[Exercise data Boundary: Start]

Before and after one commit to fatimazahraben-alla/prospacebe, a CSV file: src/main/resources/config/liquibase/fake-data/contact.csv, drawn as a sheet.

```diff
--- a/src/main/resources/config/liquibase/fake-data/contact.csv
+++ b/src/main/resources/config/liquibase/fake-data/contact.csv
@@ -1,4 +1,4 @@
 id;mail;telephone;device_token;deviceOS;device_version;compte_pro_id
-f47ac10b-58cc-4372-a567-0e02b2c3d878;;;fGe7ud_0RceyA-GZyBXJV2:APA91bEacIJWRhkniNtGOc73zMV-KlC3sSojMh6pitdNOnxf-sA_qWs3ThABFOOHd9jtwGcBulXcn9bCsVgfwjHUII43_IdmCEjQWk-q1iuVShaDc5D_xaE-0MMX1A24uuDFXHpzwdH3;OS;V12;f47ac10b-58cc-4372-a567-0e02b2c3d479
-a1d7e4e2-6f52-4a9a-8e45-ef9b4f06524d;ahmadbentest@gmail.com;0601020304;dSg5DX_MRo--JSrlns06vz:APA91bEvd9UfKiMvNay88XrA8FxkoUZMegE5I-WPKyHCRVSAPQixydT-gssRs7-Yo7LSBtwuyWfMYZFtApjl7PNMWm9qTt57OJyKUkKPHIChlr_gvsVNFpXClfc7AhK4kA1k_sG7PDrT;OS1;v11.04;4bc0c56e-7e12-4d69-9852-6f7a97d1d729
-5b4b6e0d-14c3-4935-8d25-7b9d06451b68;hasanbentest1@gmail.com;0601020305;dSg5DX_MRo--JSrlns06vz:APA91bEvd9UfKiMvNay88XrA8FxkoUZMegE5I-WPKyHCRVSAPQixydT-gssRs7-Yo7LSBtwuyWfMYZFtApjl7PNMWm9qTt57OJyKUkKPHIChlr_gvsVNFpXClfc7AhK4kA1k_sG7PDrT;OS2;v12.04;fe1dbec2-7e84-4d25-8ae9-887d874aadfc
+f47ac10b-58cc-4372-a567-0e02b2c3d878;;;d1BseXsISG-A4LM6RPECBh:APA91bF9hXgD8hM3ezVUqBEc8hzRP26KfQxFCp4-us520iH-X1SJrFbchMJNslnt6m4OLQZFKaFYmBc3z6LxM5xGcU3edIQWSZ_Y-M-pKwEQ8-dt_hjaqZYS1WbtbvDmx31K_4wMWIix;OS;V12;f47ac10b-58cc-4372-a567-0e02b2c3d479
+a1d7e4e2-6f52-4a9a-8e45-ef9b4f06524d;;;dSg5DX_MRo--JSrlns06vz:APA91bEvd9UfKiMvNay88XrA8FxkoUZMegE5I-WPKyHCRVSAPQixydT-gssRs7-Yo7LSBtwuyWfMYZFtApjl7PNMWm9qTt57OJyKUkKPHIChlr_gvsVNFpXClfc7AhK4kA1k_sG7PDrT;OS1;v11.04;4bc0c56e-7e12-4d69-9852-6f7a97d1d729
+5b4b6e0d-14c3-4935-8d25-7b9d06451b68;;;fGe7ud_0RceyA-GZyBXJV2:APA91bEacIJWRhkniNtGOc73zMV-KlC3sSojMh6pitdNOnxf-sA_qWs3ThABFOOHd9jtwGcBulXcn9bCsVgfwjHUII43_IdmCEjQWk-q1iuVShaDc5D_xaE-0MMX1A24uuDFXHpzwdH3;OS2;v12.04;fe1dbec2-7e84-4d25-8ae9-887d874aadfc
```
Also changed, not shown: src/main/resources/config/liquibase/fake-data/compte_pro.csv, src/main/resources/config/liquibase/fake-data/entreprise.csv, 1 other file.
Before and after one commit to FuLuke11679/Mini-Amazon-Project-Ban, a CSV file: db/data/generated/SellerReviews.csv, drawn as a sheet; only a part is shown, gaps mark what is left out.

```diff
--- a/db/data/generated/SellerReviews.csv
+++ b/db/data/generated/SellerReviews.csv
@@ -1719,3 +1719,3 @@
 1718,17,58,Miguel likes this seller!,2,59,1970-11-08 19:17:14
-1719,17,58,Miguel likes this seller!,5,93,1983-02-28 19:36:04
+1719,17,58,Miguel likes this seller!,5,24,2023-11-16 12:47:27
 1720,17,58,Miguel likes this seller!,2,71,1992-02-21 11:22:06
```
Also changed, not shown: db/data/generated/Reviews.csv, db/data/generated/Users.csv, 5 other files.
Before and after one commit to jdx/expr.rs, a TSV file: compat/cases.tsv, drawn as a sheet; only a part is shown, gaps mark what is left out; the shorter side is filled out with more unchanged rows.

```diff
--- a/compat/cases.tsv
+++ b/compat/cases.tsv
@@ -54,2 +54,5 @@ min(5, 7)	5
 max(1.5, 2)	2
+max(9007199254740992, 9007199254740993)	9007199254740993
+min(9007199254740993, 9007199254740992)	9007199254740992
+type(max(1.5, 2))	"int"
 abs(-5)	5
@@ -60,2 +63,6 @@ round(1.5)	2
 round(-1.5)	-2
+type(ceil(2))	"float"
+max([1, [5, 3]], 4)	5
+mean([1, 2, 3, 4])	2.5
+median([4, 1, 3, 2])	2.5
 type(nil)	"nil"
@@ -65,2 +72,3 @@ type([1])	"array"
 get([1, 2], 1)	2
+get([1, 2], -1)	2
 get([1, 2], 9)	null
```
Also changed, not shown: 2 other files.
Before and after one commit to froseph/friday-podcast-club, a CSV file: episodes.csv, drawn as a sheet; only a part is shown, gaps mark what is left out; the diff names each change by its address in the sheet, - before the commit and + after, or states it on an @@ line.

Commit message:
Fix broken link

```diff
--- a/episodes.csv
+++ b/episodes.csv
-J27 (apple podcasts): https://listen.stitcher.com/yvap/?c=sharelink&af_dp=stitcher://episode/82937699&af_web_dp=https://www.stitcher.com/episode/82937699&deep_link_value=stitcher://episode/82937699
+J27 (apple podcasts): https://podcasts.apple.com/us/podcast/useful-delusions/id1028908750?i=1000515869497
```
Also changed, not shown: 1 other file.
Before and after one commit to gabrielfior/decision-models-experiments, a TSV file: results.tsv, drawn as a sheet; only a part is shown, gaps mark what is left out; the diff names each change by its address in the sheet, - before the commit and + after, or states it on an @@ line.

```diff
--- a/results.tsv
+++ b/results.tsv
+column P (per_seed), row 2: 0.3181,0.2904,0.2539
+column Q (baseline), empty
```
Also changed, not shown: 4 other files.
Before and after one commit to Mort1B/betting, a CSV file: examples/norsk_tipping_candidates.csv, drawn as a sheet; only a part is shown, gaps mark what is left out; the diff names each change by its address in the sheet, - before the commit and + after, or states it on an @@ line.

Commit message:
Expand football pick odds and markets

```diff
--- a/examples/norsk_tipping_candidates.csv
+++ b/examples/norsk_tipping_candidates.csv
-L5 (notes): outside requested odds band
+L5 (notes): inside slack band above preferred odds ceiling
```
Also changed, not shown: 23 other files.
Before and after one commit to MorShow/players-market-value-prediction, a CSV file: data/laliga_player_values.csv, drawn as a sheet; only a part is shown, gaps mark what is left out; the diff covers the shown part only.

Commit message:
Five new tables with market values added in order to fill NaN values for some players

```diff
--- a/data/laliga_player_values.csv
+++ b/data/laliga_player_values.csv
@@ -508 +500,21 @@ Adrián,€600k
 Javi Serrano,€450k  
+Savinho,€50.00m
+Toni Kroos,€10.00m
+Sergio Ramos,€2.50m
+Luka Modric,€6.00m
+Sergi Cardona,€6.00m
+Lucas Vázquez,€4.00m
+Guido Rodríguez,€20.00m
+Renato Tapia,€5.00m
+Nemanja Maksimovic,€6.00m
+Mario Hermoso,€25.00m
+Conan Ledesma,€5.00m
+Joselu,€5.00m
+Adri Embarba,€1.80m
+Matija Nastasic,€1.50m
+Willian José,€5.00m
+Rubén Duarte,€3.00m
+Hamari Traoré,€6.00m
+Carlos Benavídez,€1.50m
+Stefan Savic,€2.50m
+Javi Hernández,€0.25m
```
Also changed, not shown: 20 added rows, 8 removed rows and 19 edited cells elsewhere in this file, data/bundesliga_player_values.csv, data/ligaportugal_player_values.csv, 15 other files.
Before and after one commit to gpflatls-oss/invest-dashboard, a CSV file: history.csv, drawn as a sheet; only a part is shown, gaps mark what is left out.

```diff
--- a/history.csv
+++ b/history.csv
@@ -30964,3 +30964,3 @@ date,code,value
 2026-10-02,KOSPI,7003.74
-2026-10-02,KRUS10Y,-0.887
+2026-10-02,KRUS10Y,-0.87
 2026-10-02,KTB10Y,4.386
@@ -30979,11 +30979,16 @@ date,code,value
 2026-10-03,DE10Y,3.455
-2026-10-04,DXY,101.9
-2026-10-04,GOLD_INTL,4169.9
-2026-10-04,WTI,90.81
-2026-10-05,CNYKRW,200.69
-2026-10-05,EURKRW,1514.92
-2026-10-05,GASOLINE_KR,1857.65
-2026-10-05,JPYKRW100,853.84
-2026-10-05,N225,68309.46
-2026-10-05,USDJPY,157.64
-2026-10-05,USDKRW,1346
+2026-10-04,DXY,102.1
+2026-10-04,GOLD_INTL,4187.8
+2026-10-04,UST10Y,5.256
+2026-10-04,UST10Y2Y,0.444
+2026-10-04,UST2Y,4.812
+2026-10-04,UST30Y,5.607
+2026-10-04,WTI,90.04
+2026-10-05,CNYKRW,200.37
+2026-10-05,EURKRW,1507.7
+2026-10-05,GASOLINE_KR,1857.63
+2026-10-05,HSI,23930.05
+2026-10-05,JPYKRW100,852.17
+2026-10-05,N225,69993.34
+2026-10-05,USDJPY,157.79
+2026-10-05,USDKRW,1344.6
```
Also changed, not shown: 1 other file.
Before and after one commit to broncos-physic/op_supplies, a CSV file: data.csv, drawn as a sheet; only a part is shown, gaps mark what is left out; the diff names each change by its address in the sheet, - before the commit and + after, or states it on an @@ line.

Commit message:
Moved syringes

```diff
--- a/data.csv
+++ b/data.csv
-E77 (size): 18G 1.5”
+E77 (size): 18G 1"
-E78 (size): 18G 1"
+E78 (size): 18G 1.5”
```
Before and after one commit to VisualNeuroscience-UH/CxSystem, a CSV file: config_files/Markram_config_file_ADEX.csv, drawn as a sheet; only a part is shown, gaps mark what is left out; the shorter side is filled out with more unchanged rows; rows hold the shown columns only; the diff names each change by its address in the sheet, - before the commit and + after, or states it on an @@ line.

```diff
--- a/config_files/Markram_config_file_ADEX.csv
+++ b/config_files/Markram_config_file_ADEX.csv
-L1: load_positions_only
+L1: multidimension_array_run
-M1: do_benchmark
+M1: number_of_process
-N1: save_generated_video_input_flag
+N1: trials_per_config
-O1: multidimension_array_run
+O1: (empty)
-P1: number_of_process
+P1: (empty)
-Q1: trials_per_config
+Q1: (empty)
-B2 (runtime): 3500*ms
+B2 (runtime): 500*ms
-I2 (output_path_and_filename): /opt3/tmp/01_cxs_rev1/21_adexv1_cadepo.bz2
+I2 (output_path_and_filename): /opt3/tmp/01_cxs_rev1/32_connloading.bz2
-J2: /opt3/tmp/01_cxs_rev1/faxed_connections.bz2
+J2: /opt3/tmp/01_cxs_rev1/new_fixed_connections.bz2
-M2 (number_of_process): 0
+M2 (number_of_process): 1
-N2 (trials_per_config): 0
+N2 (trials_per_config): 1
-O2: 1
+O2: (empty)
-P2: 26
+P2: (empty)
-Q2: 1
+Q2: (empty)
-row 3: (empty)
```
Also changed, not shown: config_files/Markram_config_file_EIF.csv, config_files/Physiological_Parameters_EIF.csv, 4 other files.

[Exercise data Boundary: End]

Filter the entries and copy each line with "filled".

Before and after one commit to jdx/expr.rs, a TSV file: compat/cases.tsv, drawn as a sheet; only a part is shown, gaps mark what is left out; the shorter side is filled out with more unchanged rows.
Before and after one commit to VisualNeuroscience-UH/CxSystem, a CSV file: config_files/Markram_config_file_ADEX.csv, drawn as a sheet; only a part is shown, gaps mark what is left out; the shorter side is filled out with more unchanged rows; rows hold the shown columns only; the diff names each change by its address in the sheet, - before the commit and + after, or states it on an @@ line.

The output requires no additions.